Your task
Identify every line in the records below that contains the word "text", and copy each of those lines.

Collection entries
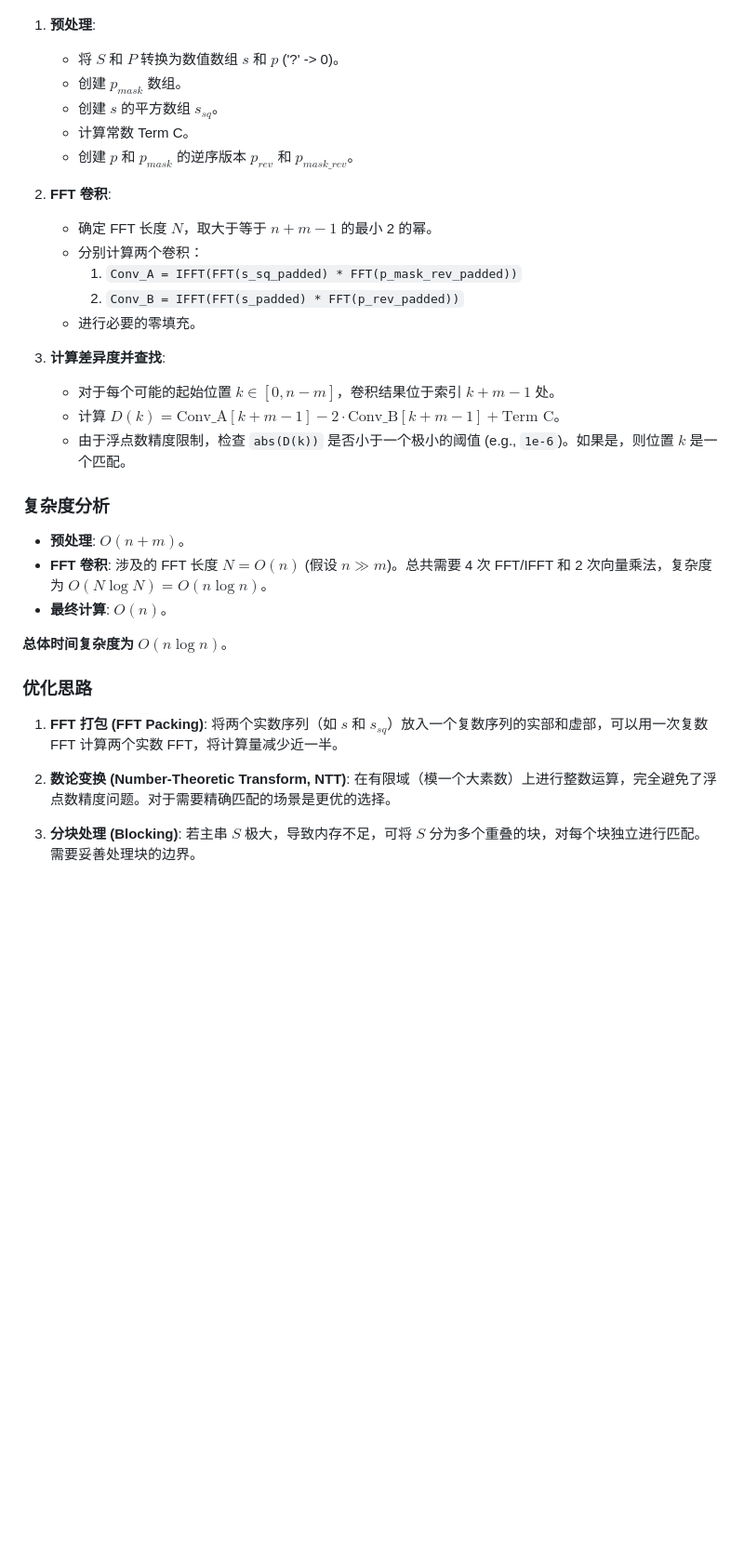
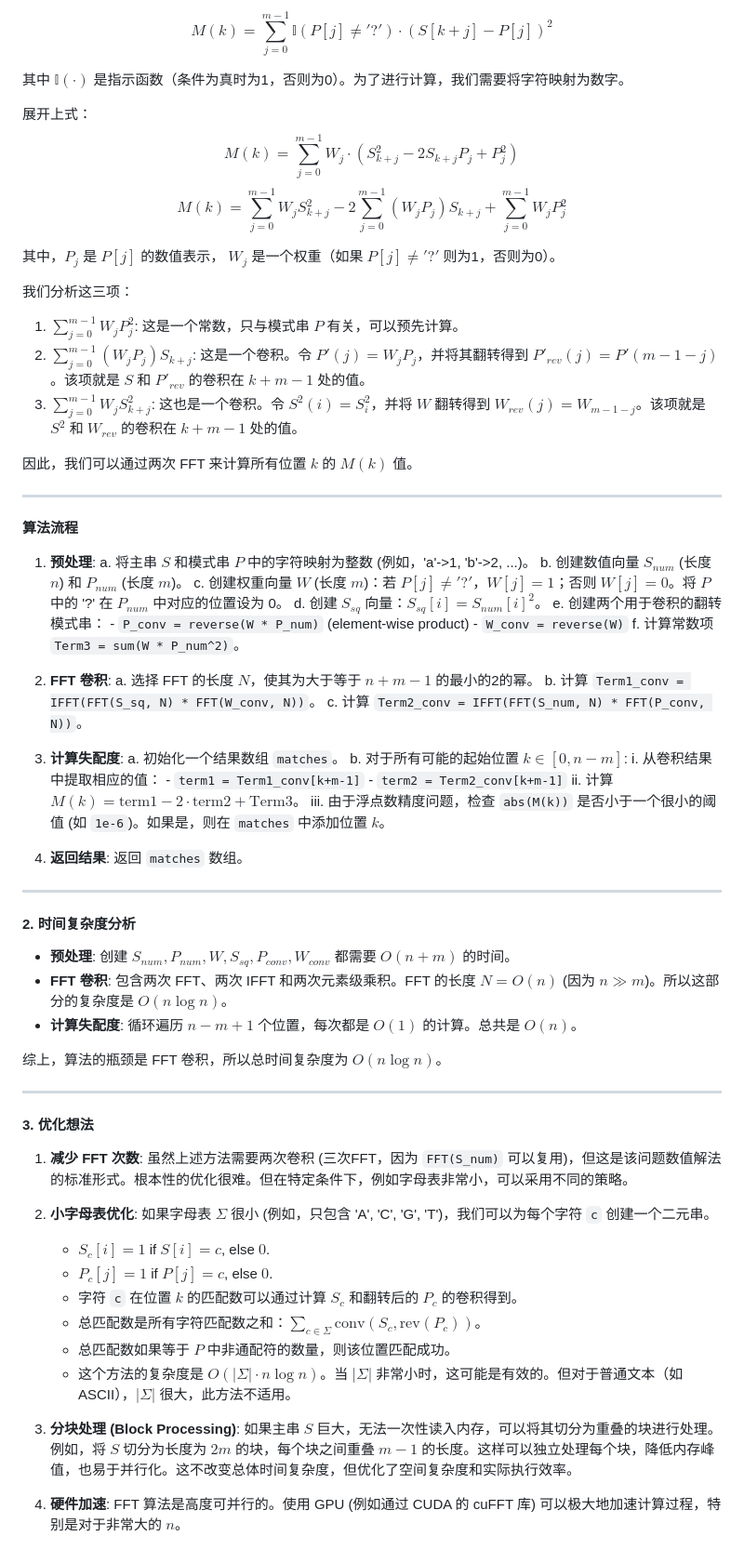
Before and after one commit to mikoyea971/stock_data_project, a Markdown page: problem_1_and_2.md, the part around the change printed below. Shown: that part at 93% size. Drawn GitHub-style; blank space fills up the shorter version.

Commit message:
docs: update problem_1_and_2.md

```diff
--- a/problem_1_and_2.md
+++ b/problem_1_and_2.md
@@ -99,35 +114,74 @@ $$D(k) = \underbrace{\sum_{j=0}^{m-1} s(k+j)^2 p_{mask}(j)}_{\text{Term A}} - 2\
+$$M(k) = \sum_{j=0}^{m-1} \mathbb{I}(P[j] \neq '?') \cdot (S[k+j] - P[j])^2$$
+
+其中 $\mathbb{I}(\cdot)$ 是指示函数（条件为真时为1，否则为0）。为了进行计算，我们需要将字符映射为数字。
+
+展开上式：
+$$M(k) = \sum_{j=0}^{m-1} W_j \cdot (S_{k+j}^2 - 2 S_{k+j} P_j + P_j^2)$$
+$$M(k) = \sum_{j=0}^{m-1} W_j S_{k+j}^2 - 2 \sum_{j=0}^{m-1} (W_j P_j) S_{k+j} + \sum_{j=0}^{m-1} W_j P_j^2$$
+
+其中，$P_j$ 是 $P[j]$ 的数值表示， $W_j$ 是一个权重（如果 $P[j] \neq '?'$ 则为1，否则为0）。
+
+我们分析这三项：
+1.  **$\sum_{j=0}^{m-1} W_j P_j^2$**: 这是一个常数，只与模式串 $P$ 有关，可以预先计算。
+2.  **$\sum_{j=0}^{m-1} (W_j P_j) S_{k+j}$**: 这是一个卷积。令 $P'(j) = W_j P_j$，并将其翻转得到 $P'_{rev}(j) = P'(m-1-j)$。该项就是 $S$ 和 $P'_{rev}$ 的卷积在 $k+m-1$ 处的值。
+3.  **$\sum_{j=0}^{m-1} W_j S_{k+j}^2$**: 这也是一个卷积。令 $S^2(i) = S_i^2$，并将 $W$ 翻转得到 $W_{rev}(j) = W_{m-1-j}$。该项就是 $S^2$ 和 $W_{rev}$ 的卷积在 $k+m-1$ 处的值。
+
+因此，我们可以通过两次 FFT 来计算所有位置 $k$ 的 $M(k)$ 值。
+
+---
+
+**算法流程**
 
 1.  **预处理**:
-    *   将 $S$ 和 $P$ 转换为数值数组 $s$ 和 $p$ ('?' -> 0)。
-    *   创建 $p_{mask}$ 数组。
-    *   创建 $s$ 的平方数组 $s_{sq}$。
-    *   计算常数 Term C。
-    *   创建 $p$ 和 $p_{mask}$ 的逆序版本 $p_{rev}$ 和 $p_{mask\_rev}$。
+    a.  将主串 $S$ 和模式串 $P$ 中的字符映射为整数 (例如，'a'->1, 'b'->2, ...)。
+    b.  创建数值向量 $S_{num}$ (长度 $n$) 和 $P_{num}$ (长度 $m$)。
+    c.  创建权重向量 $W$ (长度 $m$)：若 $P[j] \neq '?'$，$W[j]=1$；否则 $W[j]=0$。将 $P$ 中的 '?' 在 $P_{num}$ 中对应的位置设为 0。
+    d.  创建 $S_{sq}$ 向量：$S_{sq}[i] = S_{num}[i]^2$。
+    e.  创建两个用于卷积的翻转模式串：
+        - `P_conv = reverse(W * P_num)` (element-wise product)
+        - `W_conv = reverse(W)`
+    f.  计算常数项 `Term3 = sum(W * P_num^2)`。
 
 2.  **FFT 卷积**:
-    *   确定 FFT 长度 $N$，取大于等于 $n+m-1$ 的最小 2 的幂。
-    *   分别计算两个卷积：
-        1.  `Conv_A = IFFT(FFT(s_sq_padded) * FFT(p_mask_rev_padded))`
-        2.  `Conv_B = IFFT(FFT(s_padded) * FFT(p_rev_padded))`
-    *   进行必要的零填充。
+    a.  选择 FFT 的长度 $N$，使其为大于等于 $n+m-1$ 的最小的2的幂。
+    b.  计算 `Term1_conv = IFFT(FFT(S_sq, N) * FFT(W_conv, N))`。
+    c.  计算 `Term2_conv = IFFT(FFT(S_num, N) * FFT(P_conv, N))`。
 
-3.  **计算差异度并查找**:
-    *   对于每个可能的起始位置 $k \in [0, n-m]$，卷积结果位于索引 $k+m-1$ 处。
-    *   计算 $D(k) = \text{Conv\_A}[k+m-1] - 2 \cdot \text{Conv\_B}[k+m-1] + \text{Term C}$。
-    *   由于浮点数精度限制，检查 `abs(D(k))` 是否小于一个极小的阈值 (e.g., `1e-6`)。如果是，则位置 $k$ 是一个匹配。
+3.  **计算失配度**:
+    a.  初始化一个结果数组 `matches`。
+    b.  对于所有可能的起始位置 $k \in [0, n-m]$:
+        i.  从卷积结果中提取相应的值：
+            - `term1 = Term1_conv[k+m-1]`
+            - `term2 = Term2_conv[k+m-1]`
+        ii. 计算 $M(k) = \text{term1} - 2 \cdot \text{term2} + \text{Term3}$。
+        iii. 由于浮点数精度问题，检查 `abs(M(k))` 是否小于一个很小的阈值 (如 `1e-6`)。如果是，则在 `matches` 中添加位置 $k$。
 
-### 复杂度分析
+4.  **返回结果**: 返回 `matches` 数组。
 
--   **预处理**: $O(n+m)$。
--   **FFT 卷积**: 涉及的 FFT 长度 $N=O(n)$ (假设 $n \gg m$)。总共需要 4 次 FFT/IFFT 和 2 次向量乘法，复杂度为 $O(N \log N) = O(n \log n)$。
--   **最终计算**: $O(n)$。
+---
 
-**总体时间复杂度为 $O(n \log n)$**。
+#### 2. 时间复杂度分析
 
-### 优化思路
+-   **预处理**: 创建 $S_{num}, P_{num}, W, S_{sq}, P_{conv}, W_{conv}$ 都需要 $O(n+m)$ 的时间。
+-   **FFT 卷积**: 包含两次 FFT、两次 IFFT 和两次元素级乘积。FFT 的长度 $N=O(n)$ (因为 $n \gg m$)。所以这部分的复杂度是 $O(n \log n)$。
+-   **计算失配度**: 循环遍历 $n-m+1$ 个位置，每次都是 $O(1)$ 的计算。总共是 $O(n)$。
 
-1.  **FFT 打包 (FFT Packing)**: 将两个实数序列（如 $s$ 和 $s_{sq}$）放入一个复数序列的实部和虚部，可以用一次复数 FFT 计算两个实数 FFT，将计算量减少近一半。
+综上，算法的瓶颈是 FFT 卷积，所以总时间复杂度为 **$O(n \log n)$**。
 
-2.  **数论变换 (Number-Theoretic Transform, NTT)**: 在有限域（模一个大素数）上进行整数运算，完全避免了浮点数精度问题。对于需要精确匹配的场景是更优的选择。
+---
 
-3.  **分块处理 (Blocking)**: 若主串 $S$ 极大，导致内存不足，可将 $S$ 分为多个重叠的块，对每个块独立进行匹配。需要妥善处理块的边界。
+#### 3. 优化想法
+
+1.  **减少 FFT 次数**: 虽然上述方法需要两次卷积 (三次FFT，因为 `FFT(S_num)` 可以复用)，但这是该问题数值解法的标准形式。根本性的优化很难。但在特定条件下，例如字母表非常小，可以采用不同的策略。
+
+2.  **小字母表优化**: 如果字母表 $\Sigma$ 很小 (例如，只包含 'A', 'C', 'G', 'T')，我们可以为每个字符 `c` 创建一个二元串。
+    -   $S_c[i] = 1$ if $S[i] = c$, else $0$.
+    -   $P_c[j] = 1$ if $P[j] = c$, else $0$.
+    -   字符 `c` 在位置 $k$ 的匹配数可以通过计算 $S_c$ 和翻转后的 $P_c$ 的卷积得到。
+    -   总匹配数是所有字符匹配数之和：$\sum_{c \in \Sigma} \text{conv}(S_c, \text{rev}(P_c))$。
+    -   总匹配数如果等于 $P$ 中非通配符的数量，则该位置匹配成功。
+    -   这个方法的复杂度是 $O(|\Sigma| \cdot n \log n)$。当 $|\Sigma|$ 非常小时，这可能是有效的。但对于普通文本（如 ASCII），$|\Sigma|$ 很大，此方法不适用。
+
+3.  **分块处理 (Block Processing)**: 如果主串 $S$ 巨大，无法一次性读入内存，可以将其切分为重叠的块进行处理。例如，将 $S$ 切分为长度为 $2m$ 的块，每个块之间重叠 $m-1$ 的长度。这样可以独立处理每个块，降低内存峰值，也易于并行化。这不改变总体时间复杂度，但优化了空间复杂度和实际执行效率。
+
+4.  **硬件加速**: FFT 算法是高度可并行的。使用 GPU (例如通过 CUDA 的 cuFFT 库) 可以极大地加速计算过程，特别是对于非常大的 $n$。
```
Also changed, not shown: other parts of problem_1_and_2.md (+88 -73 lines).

Response to this exercise
@@ -99,35 +114,74 @@ $$D(k) = \underbrace{\sum_{j=0}^{m-1} s(k+j)^2 p_{mask}(j)}_{\text{Term A}} - 2\
-    *   计算 $D(k) = \text{Conv\_A}[k+m-1] - 2 \cdot \text{Conv\_B}[k+m-1] + \text{Term C}$。
+        ii. 计算 $M(k) = \text{term1} - 2 \cdot \text{term2} + \text{Term3}$。
+    -   总匹配数是所有字符匹配数之和：$\sum_{c \in \Sigma} \text{conv}(S_c, \text{rev}(P_c))$。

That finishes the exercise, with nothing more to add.